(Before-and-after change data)
══════════
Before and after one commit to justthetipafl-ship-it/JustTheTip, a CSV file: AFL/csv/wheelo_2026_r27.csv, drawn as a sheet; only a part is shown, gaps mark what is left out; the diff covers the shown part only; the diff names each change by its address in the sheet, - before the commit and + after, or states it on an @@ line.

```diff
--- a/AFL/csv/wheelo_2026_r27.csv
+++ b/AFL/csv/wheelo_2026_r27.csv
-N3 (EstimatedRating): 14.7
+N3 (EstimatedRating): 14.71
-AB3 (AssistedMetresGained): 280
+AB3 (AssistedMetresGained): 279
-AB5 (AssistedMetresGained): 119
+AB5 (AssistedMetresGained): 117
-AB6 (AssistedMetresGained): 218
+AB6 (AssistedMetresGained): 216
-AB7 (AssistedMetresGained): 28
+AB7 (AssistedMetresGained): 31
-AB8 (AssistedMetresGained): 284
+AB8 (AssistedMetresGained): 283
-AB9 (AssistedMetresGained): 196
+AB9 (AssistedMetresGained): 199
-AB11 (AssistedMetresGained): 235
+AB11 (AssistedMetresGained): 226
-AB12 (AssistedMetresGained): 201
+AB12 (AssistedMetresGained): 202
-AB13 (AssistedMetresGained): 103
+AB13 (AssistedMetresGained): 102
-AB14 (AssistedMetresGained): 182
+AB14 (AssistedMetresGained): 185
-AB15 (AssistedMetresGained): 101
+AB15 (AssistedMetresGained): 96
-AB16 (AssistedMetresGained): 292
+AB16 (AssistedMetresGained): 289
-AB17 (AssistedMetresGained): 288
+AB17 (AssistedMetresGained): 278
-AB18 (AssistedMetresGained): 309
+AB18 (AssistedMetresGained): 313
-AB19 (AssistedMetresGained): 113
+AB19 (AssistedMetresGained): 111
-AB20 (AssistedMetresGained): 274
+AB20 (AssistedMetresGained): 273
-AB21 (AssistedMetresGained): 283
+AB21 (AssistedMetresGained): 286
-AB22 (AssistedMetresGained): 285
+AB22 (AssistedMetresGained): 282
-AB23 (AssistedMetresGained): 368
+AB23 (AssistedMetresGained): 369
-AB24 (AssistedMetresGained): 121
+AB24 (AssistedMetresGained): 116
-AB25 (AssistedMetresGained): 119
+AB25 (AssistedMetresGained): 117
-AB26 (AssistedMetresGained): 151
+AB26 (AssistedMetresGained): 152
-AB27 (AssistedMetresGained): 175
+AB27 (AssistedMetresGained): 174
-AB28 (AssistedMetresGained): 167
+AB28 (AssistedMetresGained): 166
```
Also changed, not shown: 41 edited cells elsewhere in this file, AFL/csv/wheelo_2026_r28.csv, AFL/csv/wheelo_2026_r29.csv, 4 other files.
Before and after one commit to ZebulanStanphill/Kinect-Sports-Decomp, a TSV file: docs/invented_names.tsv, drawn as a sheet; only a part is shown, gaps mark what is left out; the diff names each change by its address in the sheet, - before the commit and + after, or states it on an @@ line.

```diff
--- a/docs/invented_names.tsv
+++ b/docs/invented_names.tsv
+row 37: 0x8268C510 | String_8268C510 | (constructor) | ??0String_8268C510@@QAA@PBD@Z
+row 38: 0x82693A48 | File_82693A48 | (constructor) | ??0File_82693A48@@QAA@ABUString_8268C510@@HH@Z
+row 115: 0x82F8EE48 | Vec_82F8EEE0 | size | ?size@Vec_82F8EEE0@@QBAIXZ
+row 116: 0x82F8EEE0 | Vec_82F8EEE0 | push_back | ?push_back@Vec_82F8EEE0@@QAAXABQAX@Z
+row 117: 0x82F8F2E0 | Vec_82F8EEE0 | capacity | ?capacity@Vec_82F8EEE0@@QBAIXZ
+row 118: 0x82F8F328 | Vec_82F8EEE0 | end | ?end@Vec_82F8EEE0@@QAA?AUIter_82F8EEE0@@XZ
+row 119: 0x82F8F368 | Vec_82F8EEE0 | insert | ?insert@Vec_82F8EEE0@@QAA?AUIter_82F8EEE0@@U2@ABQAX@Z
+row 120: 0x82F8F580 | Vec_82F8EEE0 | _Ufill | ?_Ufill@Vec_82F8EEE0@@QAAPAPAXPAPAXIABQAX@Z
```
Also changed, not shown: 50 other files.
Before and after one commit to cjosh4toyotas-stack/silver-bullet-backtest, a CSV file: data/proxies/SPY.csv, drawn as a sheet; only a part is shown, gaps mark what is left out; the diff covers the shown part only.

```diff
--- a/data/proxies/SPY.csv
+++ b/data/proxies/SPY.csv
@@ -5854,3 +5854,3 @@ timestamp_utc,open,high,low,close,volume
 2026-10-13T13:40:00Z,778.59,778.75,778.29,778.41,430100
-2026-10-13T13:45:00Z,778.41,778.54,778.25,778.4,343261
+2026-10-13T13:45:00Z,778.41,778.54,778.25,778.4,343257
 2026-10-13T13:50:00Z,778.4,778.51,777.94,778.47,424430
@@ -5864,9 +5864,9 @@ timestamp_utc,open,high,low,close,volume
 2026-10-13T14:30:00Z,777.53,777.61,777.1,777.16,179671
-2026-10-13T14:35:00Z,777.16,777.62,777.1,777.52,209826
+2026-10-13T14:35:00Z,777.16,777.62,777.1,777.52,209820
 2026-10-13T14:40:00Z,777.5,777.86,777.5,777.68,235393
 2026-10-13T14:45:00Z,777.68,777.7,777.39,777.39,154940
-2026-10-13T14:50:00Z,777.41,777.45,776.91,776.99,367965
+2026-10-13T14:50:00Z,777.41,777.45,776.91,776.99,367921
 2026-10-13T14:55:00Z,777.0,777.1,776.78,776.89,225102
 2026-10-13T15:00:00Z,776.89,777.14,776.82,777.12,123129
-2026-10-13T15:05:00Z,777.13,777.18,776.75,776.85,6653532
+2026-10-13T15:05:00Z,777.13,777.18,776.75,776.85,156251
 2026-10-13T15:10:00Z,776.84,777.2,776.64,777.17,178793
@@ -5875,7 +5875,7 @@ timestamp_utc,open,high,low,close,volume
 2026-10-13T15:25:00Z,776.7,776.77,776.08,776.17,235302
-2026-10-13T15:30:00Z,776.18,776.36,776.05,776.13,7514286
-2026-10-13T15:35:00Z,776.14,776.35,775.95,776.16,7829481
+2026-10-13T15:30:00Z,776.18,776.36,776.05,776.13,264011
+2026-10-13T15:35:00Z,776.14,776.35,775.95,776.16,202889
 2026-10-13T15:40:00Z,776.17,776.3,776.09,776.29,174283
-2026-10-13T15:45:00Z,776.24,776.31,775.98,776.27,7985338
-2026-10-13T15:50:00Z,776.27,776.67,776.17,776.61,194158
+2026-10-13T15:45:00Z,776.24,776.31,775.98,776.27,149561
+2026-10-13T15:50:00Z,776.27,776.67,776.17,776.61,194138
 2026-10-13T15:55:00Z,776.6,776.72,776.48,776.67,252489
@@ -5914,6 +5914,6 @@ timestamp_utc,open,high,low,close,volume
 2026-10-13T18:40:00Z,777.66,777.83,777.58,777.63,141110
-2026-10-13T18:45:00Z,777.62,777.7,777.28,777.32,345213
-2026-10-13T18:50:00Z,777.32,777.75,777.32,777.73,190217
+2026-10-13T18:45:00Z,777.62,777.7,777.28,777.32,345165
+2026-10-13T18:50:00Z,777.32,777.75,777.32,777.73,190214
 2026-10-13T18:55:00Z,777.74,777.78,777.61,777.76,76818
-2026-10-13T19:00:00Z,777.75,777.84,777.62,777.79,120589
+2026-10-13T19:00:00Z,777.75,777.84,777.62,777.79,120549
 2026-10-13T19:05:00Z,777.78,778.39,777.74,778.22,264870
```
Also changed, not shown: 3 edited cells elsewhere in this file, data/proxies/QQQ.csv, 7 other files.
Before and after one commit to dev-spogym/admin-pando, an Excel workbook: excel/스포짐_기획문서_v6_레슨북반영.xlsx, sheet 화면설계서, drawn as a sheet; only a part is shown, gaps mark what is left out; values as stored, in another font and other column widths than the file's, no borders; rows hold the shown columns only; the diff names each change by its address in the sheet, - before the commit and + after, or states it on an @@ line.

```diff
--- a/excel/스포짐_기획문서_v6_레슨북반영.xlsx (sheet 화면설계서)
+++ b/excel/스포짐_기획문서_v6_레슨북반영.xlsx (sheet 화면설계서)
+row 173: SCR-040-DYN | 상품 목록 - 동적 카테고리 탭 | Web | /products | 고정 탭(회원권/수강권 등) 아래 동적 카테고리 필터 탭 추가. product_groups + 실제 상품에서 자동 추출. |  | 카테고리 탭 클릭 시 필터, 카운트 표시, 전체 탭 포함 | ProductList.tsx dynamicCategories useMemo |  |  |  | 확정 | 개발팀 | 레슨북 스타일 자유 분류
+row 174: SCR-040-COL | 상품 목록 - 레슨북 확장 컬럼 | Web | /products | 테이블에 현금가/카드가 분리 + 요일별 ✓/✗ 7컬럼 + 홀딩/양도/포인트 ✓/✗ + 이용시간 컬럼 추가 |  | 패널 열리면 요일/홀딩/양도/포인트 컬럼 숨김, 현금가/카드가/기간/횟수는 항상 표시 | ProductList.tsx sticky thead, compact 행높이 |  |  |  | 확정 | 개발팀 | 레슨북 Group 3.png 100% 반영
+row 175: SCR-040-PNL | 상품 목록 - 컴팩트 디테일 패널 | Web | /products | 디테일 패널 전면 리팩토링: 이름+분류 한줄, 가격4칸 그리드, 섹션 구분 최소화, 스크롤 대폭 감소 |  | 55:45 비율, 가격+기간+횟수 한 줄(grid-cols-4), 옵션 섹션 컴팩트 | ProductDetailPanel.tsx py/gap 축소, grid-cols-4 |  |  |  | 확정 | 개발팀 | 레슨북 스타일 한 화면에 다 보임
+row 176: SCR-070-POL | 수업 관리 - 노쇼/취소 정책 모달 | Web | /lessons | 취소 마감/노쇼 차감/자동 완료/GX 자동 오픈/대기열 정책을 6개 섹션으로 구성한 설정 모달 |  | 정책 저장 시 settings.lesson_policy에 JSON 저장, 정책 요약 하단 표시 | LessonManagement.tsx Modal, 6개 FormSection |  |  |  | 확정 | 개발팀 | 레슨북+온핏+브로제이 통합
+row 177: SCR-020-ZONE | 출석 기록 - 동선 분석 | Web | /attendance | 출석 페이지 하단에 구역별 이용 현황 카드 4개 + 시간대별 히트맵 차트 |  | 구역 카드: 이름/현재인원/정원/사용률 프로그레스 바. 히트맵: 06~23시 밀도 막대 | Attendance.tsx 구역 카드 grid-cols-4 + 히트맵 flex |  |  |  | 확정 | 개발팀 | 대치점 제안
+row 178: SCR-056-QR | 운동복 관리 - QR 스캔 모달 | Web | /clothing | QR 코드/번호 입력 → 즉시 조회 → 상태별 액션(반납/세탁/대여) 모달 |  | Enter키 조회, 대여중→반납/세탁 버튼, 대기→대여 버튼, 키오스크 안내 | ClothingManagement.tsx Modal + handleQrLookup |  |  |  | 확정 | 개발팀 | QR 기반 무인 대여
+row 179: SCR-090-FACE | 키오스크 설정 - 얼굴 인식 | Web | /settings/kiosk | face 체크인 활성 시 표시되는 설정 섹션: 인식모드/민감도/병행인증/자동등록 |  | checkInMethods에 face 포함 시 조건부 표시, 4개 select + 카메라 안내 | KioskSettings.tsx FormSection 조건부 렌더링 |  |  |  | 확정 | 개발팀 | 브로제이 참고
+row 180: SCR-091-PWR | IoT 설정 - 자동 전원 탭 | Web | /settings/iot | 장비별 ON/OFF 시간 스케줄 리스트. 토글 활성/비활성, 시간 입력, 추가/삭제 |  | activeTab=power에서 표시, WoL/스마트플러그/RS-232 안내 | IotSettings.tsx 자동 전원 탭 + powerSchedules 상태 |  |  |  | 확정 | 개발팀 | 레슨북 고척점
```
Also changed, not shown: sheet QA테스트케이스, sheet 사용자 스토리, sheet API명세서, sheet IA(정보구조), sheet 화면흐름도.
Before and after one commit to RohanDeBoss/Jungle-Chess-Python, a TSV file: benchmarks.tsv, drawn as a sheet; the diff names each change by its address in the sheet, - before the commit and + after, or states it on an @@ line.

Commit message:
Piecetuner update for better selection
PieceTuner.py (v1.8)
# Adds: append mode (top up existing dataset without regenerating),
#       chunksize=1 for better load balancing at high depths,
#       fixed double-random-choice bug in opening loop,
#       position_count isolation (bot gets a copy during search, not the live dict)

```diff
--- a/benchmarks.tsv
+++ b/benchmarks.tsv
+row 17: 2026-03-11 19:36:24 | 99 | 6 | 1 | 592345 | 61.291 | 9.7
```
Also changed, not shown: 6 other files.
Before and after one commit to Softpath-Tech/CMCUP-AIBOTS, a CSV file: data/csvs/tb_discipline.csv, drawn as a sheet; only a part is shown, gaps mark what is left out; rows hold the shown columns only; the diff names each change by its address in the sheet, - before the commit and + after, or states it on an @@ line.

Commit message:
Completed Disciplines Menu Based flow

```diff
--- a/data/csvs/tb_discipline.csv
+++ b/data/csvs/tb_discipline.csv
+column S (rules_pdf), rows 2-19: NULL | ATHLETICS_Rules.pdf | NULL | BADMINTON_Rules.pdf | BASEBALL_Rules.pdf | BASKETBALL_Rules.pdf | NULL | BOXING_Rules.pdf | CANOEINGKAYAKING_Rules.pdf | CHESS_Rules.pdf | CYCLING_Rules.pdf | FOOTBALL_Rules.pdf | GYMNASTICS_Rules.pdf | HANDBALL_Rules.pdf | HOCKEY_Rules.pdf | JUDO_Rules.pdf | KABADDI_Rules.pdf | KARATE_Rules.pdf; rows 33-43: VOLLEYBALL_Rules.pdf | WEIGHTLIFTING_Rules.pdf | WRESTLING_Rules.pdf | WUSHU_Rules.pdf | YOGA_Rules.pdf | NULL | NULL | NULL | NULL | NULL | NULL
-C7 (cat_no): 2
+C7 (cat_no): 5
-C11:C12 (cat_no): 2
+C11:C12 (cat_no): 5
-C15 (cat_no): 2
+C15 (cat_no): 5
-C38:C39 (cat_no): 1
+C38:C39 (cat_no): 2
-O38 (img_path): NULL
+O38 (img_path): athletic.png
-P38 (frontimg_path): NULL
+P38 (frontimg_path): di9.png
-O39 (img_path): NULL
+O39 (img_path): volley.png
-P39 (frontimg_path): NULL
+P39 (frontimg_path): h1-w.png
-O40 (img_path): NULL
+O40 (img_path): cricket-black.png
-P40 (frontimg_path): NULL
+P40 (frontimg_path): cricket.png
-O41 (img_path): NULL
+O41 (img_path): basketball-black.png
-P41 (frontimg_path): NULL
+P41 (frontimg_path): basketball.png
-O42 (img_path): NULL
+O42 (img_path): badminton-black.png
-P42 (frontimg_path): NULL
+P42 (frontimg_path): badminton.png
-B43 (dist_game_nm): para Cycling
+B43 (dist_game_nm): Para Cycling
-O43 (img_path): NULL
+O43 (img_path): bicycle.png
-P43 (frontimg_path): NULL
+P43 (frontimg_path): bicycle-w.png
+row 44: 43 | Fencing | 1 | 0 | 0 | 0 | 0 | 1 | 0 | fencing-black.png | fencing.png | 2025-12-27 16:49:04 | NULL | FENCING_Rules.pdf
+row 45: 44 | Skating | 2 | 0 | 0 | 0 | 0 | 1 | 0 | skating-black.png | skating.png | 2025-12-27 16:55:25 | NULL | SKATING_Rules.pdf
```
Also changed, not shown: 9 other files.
══════════
Return each line of the data where the word "high" appears.

@@ -5854,3 +5854,3 @@ timestamp_utc,open,high,low,close,volume
@@ -5864,9 +5864,9 @@ timestamp_utc,open,high,low,close,volume
@@ -5875,7 +5875,7 @@ timestamp_utc,open,high,low,close,volume
@@ -5914,6 +5914,6 @@ timestamp_utc,open,high,low,close,volume
#       chunksize=1 for better load balancing at high depths,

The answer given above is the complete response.